The Rams' offensive line hasn't been very good since the great Olrando Pace began to decline. Over an eight-year period (1998-2005), Pace played and started 122 out of 128 games. Pace could protect the blind side by himself, and he was so good that Rams fans probably took him for granted.
Injuries started to take hold, and Pace played in only half of the games during the '06 season, then only one game during the '07 season. Without Pace, the Rams' offensive line struggled. Marc Bulger went from being a promising young QB—he made the Pro Bowl in 2006—to a hobbled, beaten, shadow of his former self.
The Rams' receivers have been just as bad as the O-Line in recent years.
Issac Bruce got old and left as a free agent after the 2007 season. Torry Holt is the owner of that last 1,000-yard season in 2007, catching 93 passes for 1,189 yards and seven touchdowns. The Rams never found an adequate replacement for Bruce. As Holt began to decline, the Rams never found anybody to replace him either.
You can't say the Rams didn't try.
The Rams have drafted nine wide receivers since the 2007 draft, including Chris Givens and Brian Quick, the Rams' most recent draft choices. Of those nine receivers, seven of them have been drafted in the fourth round or earlier, but none of them have been first-round picks.
Of those nine receivers, they have caught a combined 207 passes for only 2,445 yards.
The most productive receiver the Rams have drafted since the departure of Holt and Bruce has been Donny Avery, the first pick in the second round back in 2008. Avery's career totals look like what Rams fans hoped he could accomplish in one great season: 103 catches for 1,308 yards and nine touchdowns.

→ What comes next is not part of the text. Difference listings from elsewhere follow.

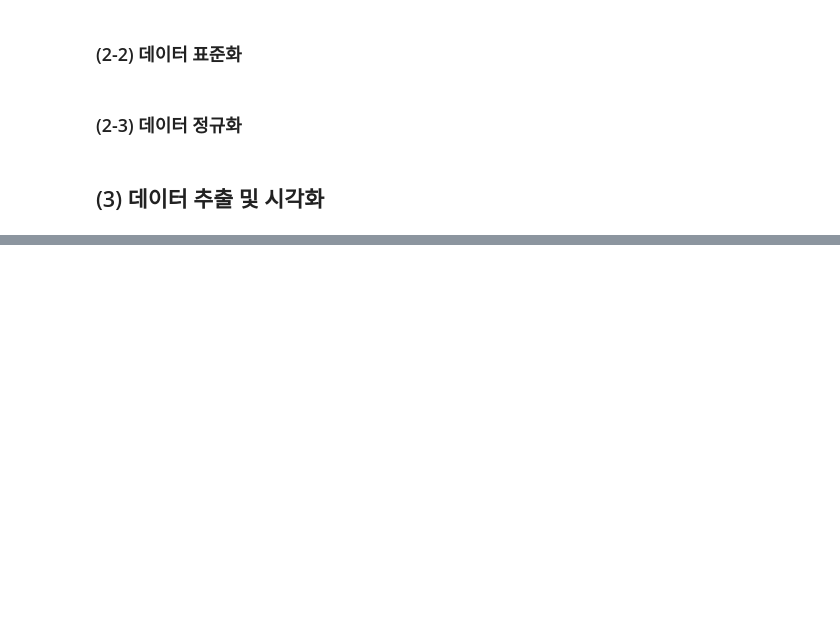
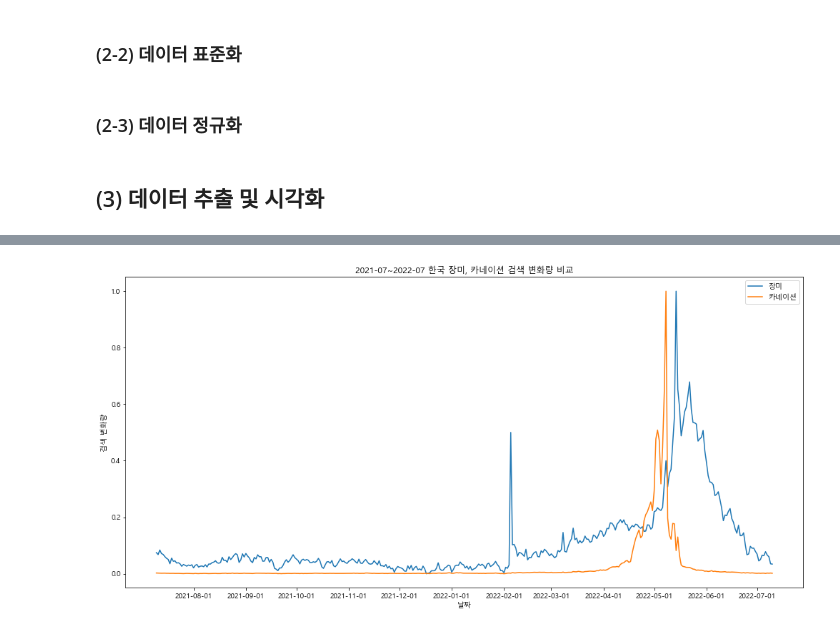
Before and after one commit to epocheing/202206_KNU_kdt2, a Jupyter notebook: 송인욱.ipynb, the cells around one changed output, grey strips where cells are left out. Cells and saved outputs as stored; diff of their text form; code cells hidden in the pictures; blank space fills up the shorter version.

```diff
--- a/송인욱.ipynb
+++ b/송인욱.ipynb
@@ -150,0 +178,14 @@ plt.show()
+# %%
+# 정규화시켜서 그래프
+naKorRc_nor = makeNomal(naKorRc)
+plt.figure(figsize=(17,8))
+plt.plot(naKorRc_nor['날짜'], naKorRc_nor['장미_nor'], label='장미')
+plt.plot(naKorRc_nor['날짜'], naKorRc_nor['카네이션_nor'], label='카네이션')
+plt.title('2021-07~2022-07 한국 장미, 카네이션 검색 변화량 비교')
+plt.xlabel('날짜')
+plt.ylabel('검색 변화량')
+plt.legend()
+plt.xticks(makeDateList(naKorRc_nor))
+plt.show()
+# %% [output]
+[figure, added]
```
Also changed, not shown: parts of 18 cells of this notebook, 1 other file.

So after so many years of ineptitude, do the Rams finally have a 1,000-yard receiver on their roster?
All eyes are on Brian Quick, the Rams' 2012 second-round draft pick. Quick is the most physically imposing receiver (6'4", 220 pounds) on the roster, and he is also a fluid athlete. Chris Givens, a 2012 fourth-round pick, is the fastest player on the roster.
Both rookies bring a deep-threat element to this offense that's been lacking for several seasons.

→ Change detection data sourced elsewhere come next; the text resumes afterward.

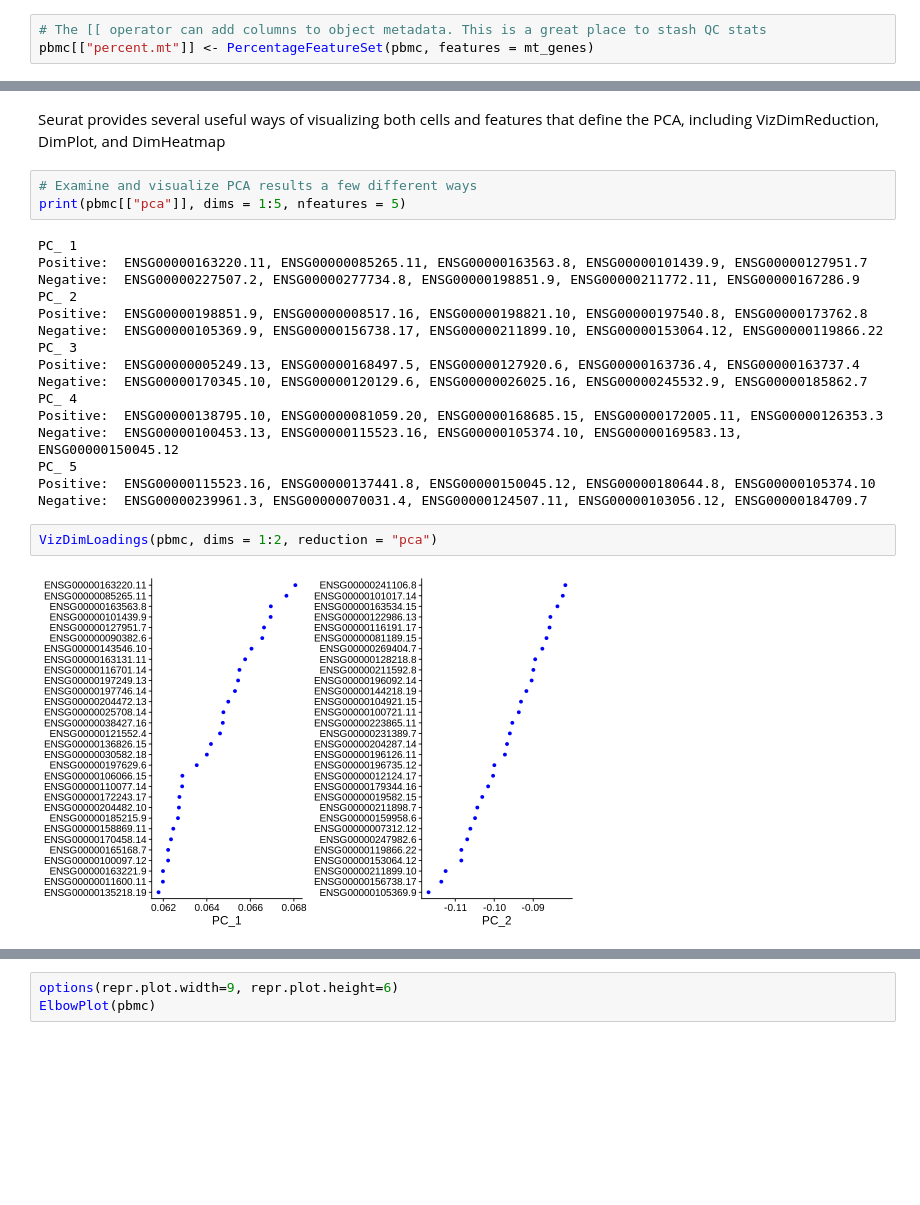
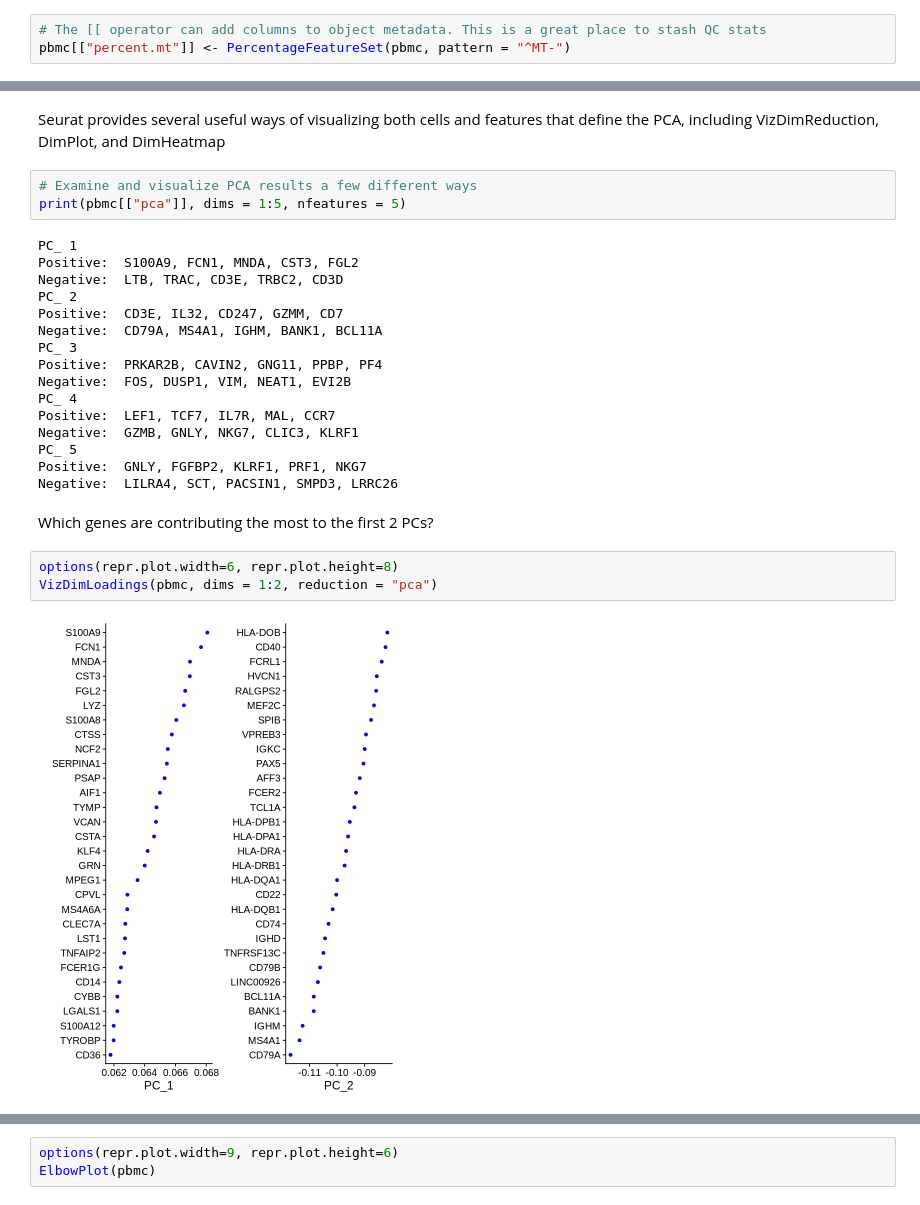
Before and after one commit to pachterlab/kallistobustools, a Jupyter notebook: notebooks/kb_atlas_annotation_Seurat.ipynb, the cells around one changed output, grey strips where cells are left out. Cells and saved outputs as stored; diff of their text form; blank space fills up the shorter version.

```diff
--- a/notebooks/kb_atlas_annotation_Seurat.ipynb
+++ b/notebooks/kb_atlas_annotation_Seurat.ipynb
@@ -300,7 +357,7 @@ We calculate mitochondrial QC metrics with the PercentageFeatureSet function, wh
 We use the set of all genes starting with MT- as a set of mitochondrial genes
 # %%
 # The [[ operator can add columns to object metadata. This is a great place to stash QC stats
-pbmc[["percent.mt"]] <- PercentageFeatureSet(pbmc, features = mt_genes)
+pbmc[["percent.mt"]] <- PercentageFeatureSet(pbmc, pattern = "^MT-")
 # %% [markdown]
 The number of unique genes and total molecules are automatically calculated during CreateSeuratObject
 You can find them stored in the object meta data
@@ -449,22 +489,25 @@ Seurat provides several useful ways of visualizing both cells and features that
 print(pbmc[["pca"]], dims = 1:5, nfeatures = 5)
 # %% [output]
 PC_ 1
-Positive:  ENSG00000163220.11, ENSG00000085265.11, ENSG00000163563.8, ENSG00000101439.9, ENSG00000127951.7
-Negative:  ENSG00000227507.2, ENSG00000277734.8, ENSG00000198851.9, ENSG00000211772.11, ENSG00000167286.9
+Positive:  S100A9, FCN1, MNDA, CST3, FGL2
+Negative:  LTB, TRAC, CD3E, TRBC2, CD3D
 PC_ 2
-Positive:  ENSG00000198851.9, ENSG00000008517.16, ENSG00000198821.10, ENSG00000197540.8, ENSG00000173762.8
-Negative:  ENSG00000105369.9, ENSG00000156738.17, ENSG00000211899.10, ENSG00000153064.12, ENSG00000119866.22
+Positive:  CD3E, IL32, CD247, GZMM, CD7
+Negative:  CD79A, MS4A1, IGHM, BANK1, BCL11A
 PC_ 3
-Positive:  ENSG00000005249.13, ENSG00000168497.5, ENSG00000127920.6, ENSG00000163736.4, ENSG00000163737.4
-Negative:  ENSG00000170345.10, ENSG00000120129.6, ENSG00000026025.16, ENSG00000245532.9, ENSG00000185862.7
+Positive:  PRKAR2B, CAVIN2, GNG11, PPBP, PF4
+Negative:  FOS, DUSP1, VIM, NEAT1, EVI2B
 PC_ 4
-Positive:  ENSG00000138795.10, ENSG00000081059.20, ENSG00000168685.15, ENSG00000172005.11, ENSG00000126353.3
-Negative:  ENSG00000100453.13, ENSG00000115523.16, ENSG00000105374.10, ENSG00000169583.13, ENSG00000150045.12
+Positive:  LEF1, TCF7, IL7R, MAL, CCR7
+Negative:  GZMB, GNLY, NKG7, CLIC3, KLRF1
 PC_ 5
-Positive:  ENSG00000115523.16, ENSG00000137441.8, ENSG00000150045.12, ENSG00000180644.8, ENSG00000105374.10
-Negative:  ENSG00000239961.3, ENSG00000070031.4, ENSG00000124507.11, ENSG00000103056.12, ENSG00000184709.7
+Positive:  GNLY, FGFBP2, KLRF1, PRF1, NKG7
+Negative:  LILRA4, SCT, PACSIN1, SMPD3, LRRC26
+# %% [markdown]
+Which genes are contributing the most to the first 2 PCs?
 # %%
+options(repr.plot.width=6, repr.plot.height=8)
 VizDimLoadings(pbmc, dims = 1:2, reduction = "pca")
 # %% [output]
-[figure, old version]
+[figure, new version]
 # %%
```
Also changed, not shown: parts of 76 cells of this notebook.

Greg Salas, a 2011 fourth-round pick, had a decent showing as a rookie before breaking his leg. Salas has been a bright spot in camp so far this year and looks like a keeper.
Danny Amendola, the Rams' leading receiver in 2010 with 85 catches, has a chance to have a big season after missing almost all of last season with a dislocated elbow.
In my opinion, none of these players will rack up 1,000 yards in 2012.
The Rams simply don't have a stud receiver, somebody capable of dominating a secondary, on this roster. Maybe Brian Quick will be that player one day. We all certainly hope so. He isn't that guy today. Amendola is going to get his catches, but he only averages around eight yards per catch.
The Rams, besides not having a dominant receiver, aren't going to throw the ball enough for any one guy to put up monster numbers. Just listening to Steven Jackson talk about it (via ESPN), the Rams are about to run the ball down people's throat.
"This offense is ground, pound and we’re in your face," Jackson said. "Regardless of how much a team studies about us, they are probably going to be able to tell, out of this formation, this is what they like to run. So now the mentality has gone from trying to be tricky or crafty to more so, 'This is my hole, this is where I’m going, stop me.' Completely different attitude."
This game plan will evolve over time. As Quick becomes an elite receiver, and as the Rams' offensive line gets better, you can expect them to throw the ball more. For now, they will pound teams with the run and they will try to protect Sam Bradford.
So we probably won't have a 1,000-yard receiver this year, but this team is headed in the right direction.